## Prompt
Which of the lines below include the word "Left"? Pull each one out.

## Given records
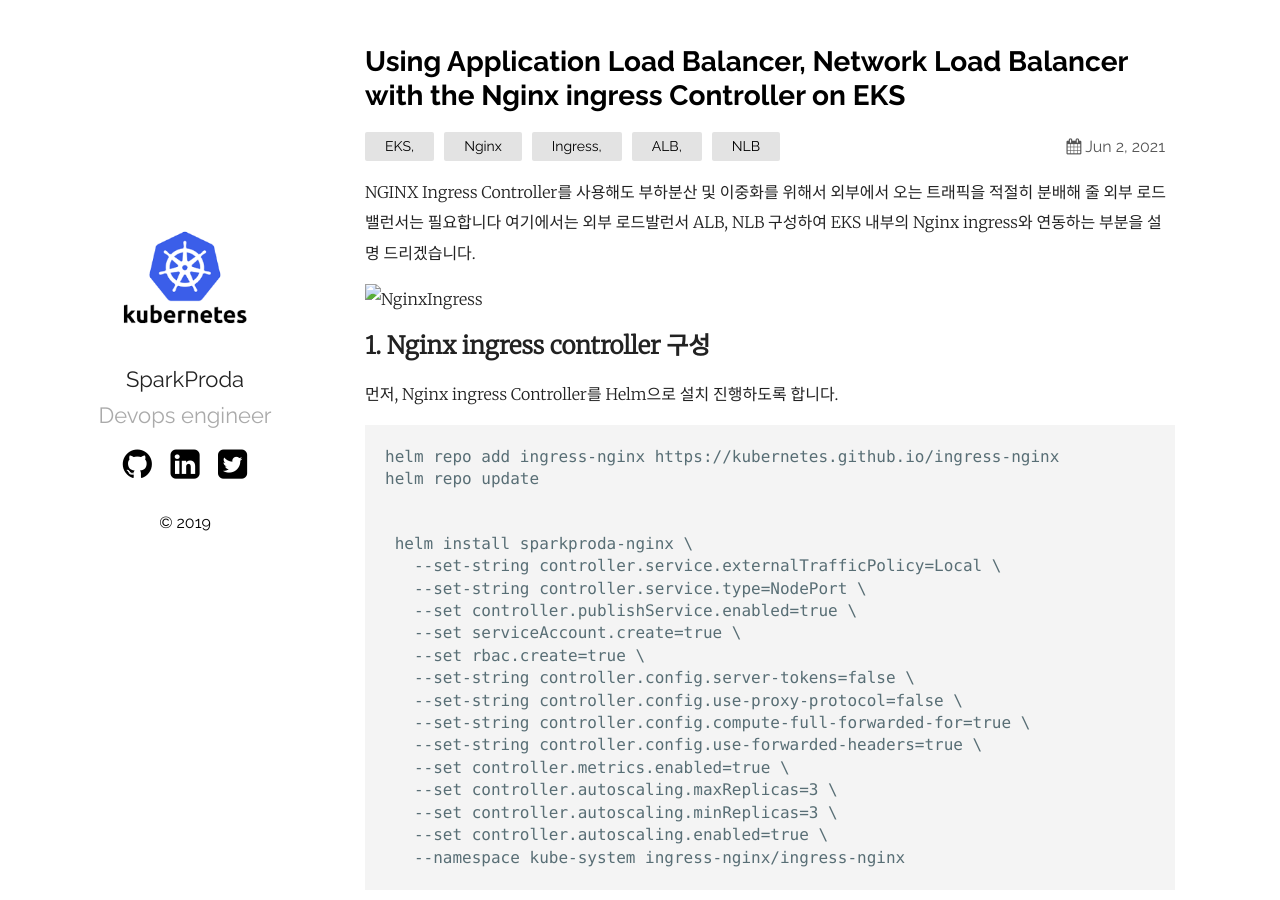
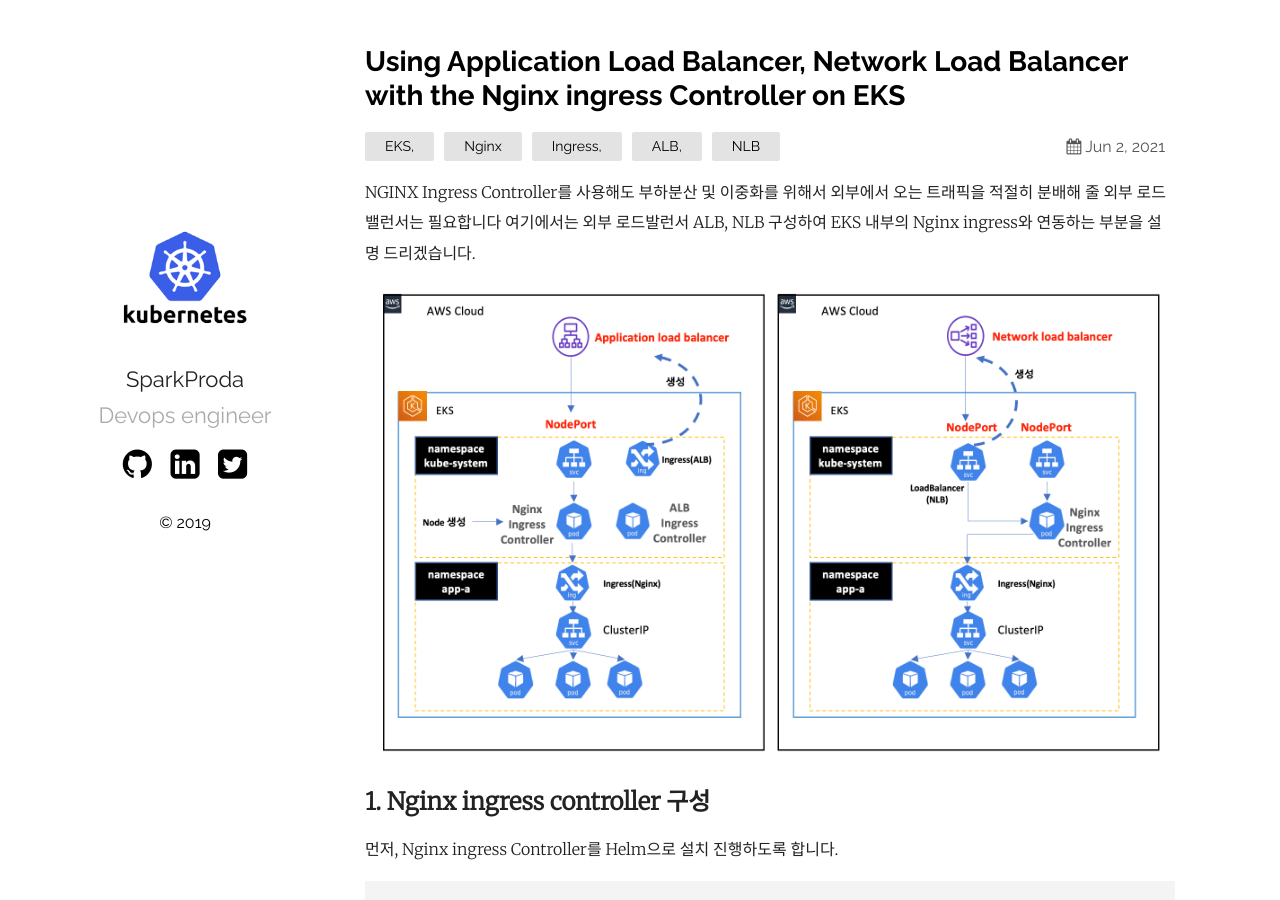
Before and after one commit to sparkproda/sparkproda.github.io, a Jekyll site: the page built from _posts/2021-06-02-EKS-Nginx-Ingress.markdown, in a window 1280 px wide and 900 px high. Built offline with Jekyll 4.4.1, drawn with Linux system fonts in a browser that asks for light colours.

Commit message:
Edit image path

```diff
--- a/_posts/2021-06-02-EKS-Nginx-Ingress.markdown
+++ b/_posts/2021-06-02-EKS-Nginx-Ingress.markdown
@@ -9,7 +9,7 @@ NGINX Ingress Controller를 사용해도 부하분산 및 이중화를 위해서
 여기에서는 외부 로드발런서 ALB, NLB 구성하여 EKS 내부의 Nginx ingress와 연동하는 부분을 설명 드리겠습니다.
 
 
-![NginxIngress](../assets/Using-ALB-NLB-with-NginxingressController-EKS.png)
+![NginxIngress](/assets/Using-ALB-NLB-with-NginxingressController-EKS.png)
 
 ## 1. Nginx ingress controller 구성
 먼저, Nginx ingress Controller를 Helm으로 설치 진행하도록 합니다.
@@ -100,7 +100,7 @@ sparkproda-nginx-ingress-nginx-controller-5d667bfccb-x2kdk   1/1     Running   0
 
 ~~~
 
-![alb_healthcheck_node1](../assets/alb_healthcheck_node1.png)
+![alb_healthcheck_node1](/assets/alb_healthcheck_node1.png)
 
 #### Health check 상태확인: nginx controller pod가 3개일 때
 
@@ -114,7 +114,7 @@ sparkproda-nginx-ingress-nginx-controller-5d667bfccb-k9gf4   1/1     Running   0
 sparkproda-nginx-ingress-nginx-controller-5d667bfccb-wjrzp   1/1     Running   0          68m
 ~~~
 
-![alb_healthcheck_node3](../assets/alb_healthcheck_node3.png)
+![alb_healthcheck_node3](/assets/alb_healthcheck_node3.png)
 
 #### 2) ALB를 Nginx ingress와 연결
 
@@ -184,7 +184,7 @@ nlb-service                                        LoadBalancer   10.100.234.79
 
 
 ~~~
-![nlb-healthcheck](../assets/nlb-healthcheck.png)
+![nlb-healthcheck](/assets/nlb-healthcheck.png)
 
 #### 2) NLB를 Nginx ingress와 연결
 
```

--

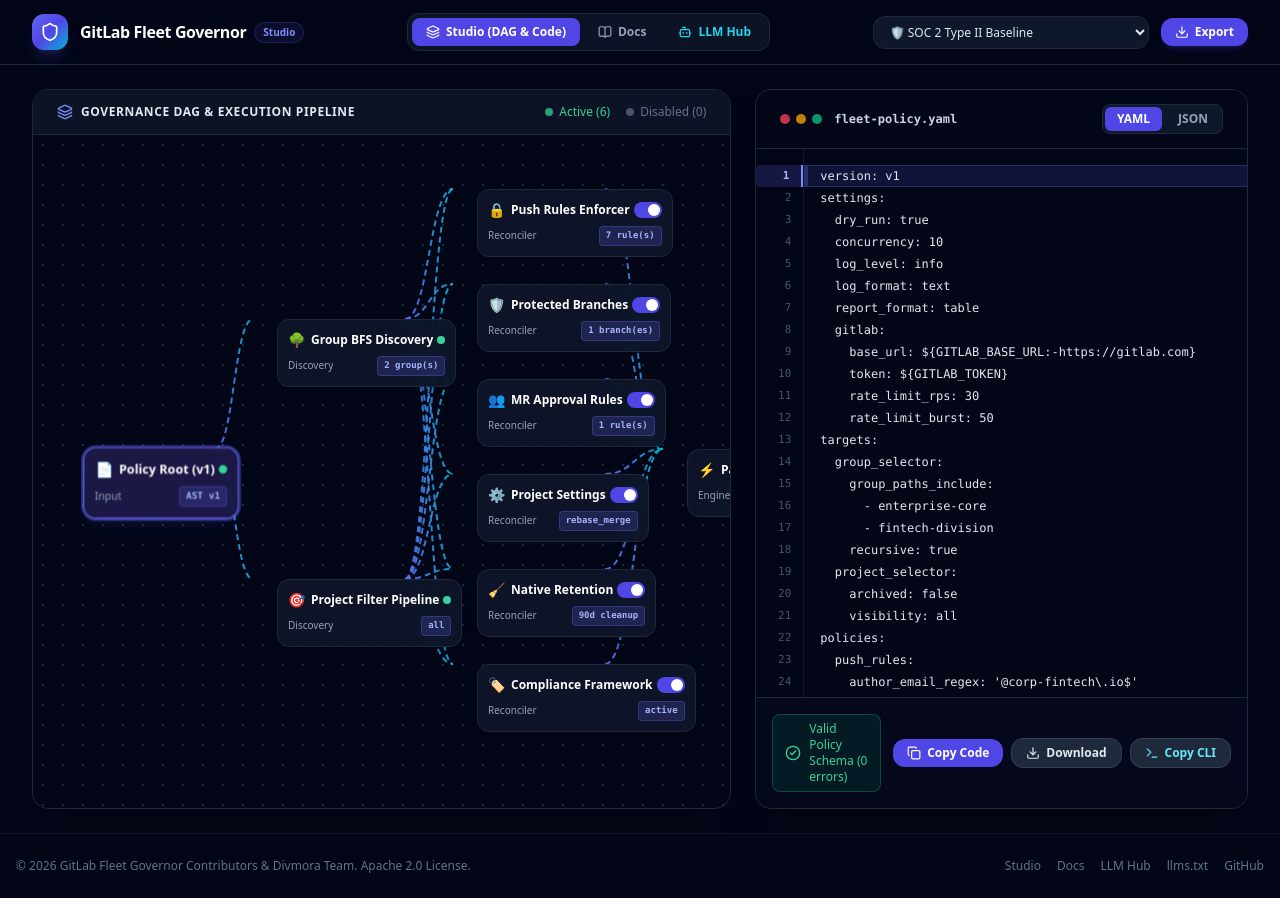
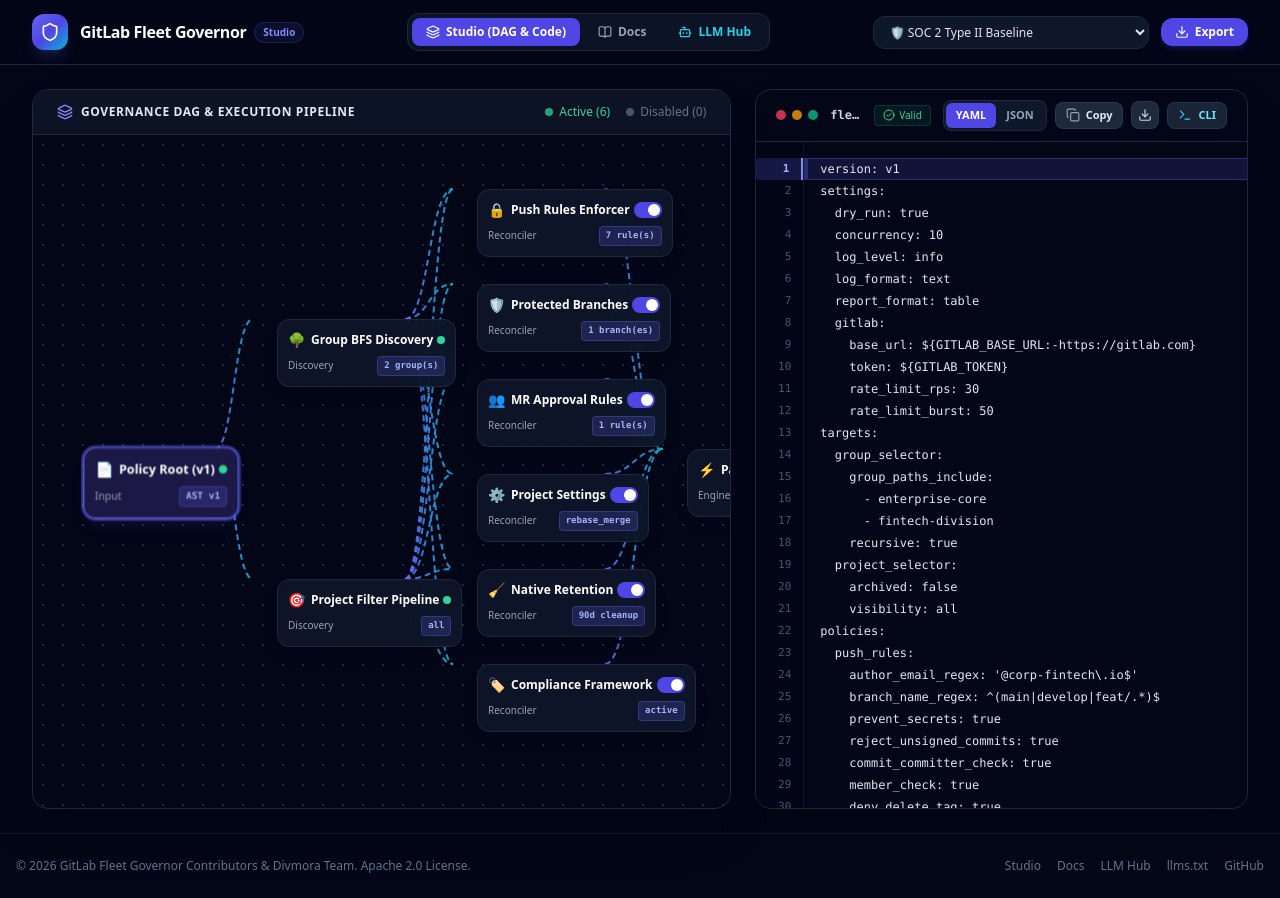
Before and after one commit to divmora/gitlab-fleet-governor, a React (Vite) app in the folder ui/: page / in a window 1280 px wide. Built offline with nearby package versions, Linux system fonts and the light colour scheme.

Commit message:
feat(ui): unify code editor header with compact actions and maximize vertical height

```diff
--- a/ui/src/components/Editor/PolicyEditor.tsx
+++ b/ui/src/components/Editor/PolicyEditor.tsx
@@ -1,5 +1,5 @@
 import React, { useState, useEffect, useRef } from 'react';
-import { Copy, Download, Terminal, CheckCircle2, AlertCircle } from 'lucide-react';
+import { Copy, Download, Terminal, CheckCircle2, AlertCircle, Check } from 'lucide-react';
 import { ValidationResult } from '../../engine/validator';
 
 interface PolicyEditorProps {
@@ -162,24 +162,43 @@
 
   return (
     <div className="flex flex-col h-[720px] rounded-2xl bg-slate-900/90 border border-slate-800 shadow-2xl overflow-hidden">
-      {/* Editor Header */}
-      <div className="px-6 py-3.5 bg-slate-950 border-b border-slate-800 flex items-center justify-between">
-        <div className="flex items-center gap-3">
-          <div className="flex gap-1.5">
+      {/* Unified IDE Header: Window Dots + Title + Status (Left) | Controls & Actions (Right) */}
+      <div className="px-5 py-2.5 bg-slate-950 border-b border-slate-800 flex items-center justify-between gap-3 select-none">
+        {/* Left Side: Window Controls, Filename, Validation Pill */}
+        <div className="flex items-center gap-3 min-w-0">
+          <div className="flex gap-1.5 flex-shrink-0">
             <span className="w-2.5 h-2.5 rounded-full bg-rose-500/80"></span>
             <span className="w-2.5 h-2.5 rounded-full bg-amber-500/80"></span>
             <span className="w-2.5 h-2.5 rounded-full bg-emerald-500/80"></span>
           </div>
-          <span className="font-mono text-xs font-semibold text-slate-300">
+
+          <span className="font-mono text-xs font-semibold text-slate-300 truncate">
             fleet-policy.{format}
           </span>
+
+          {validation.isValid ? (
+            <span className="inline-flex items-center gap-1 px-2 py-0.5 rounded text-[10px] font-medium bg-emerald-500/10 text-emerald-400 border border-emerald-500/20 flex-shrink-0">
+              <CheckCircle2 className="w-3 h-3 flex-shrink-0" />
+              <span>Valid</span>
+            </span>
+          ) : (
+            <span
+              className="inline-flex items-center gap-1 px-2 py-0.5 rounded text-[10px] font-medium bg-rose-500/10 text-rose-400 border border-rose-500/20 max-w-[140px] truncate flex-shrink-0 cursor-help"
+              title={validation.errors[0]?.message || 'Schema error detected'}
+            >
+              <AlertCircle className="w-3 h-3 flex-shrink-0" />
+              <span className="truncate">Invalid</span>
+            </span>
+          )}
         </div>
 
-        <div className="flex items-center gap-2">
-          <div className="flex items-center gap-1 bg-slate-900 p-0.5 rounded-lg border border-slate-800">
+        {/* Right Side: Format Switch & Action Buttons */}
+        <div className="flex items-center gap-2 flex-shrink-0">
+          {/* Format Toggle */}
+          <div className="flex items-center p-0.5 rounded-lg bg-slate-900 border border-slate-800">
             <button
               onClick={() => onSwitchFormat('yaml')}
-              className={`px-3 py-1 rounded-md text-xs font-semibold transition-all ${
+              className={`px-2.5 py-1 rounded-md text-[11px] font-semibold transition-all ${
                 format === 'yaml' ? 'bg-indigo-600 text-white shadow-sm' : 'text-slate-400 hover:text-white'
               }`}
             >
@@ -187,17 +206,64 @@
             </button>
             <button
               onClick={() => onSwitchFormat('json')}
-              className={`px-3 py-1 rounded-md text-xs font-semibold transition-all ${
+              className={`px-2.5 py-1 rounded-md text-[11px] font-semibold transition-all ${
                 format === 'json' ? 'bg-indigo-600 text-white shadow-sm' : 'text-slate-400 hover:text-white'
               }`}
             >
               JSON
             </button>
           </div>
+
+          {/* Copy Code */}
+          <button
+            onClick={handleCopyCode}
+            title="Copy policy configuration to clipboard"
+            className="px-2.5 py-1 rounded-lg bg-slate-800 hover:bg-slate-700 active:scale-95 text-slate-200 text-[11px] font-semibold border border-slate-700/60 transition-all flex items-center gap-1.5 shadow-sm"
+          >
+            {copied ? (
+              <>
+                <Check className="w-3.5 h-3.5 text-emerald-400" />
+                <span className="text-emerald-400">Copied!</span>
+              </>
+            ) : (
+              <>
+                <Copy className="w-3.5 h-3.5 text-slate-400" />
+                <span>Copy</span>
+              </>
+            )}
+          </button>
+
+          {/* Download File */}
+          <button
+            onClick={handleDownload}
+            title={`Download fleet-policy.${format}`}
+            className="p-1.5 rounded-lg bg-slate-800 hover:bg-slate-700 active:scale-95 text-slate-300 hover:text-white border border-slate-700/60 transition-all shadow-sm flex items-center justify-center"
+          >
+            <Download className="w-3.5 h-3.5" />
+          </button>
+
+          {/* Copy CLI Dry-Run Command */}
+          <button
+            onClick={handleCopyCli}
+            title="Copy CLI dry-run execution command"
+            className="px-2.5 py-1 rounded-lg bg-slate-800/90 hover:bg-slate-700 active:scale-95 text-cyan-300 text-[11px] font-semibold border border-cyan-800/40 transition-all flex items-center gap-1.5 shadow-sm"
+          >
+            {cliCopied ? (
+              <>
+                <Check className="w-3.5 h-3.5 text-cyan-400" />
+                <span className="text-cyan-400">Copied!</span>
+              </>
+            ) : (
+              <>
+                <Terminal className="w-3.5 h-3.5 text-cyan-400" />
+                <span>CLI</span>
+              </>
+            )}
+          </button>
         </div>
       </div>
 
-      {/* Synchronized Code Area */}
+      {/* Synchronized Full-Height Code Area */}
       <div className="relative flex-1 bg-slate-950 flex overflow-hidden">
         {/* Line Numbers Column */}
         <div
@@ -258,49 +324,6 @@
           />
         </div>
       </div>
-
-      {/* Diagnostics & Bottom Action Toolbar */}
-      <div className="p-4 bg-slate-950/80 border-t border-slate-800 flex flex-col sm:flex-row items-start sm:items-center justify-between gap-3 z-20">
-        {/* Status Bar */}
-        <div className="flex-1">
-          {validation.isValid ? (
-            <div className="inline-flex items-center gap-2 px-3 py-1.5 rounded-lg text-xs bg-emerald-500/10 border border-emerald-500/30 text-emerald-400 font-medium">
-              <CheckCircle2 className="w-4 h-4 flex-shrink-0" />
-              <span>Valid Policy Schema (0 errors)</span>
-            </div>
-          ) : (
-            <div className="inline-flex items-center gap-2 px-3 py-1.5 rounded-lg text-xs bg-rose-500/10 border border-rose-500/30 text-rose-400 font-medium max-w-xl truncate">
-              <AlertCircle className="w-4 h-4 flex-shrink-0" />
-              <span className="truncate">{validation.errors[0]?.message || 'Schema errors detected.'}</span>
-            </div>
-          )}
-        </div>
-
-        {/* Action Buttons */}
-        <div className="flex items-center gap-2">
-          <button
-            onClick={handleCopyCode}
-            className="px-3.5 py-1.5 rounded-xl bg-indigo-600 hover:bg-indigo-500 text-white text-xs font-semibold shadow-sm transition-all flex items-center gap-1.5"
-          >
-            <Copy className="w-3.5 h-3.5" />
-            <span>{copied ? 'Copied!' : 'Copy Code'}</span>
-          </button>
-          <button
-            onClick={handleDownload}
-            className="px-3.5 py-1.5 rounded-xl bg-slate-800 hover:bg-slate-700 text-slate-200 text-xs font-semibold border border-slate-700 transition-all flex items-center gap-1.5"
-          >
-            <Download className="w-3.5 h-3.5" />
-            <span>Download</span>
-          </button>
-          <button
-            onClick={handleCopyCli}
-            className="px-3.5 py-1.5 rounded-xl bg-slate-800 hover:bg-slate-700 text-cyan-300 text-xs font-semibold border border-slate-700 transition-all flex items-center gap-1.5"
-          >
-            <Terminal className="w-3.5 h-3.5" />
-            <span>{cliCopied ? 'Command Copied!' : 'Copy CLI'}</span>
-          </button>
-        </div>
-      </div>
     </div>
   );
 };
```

## Final answer
+      {/* Unified IDE Header: Window Dots + Title + Status (Left) | Controls & Actions (Right) */}
+        {/* Left Side: Window Controls, Filename, Validation Pill */}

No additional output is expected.